Rob Marcus has been chairman and CEO of Time Warner Cable Inc. (NYSE:TWO) for six weeks, but if he’s ousted following Thursday’s announcement that pay television behemoth Comcast Corporation (NASDAQ:CMCSA) is buying the second-largest cable operator for $45 billion, he’s going to be floating down from the top of 1 Time Warner Center to Manhattan’s Columbus Circle in one of the largest golden parachutes ever given to a company chief.

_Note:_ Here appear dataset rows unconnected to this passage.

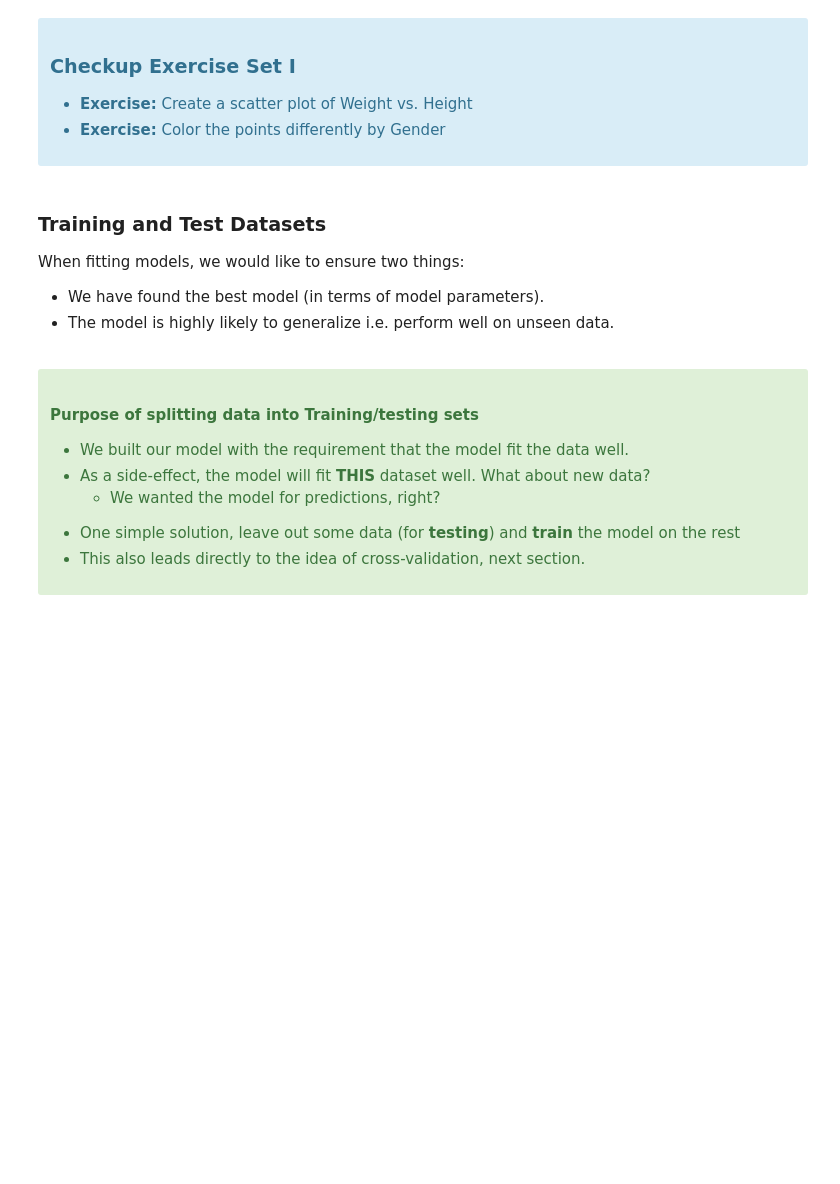
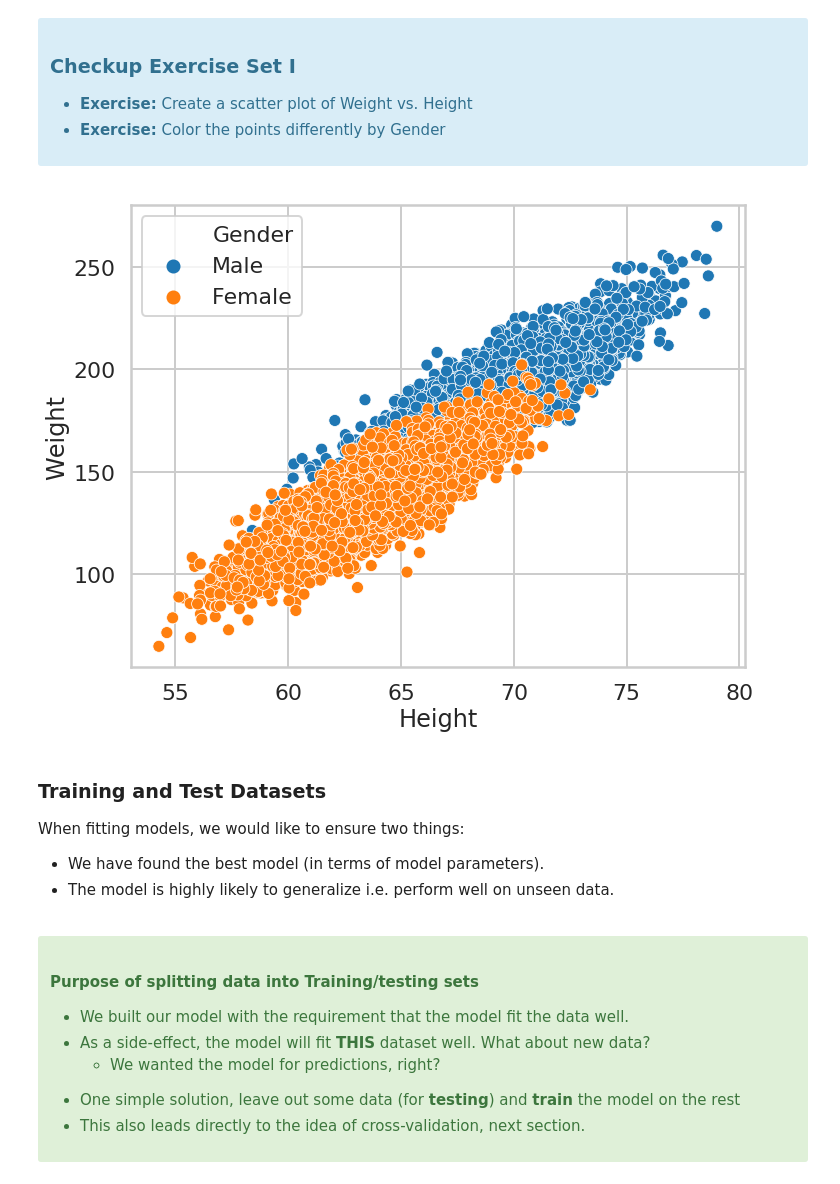
Before and after one commit to Nhorning/logistic_regression, a Jupyter notebook: Mini_Project_Logistic_Regression.ipynb, the cells around one changed output. Saved outputs shown, nothing was run; the diff lists cells and outputs as text; code cells hidden in the pictures; blank space fills up the shorter version.

```diff
--- a/Mini_Project_Logistic_Regression.ipynb
+++ b/Mini_Project_Logistic_Regression.ipynb
@@ -118,3 +123,10 @@ with the "response" or "label" $y$ as a plain array of 0s and 1s for binary clas
+# %%
+# your turn
+f, ax = plt.subplots(1,1, figsize=(11,8.5))
+ax = sns.scatterplot('Height','Weight', data=dflog, hue='Gender')
+plt.show()
+# %% [output]
+[figure, added]
 # %% [markdown]
 ### Training and Test Datasets
 
```
Also changed, not shown: parts of 6 cells of this notebook.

The 48-year-old Columbia University-trained lawyer became CEO of Time Warner in January, which immediately tripled both his base annual salary of $1.5 million and his $5 million a year bonus, according to a regulatory filing. This doesn’t include his stock options, estimated to be about $40 million, if he sold all of the shares at Time Warner Cable’s (TWC) current stock valuation.
That means if Marcus were to remain CEO of Time Warner Cable, he would rake in $19.5 million this year and continue to amass a nice treasure chest of stock-based compensation allotments. And if he ends his six-week stint as CEO, his contract stipulates a $50 million change-in-control provision.
While this provision is common in CEO employment contracts, the way Marcus landed it isn’t. It’s unusual for a company to name a CEO, and to include such a provision in the contract, while the company is being shopped around.
Marcus, who joined Time Warner’s legal team in 1998, became chief operating officer in the wake of AOL’s spinoff of TWC in 2009. Marcus is known as a savvy dealmaker, which is why he was named successor to Glenn Britt, who stepped into retirement at the start of the year.
If Marcus receives $50 million for his brief stint heading up the No. 2 cable operator in the U.S., he’ll join an elite club of executives that left their companies with change-in-control provisions worth tens of millions of dollars.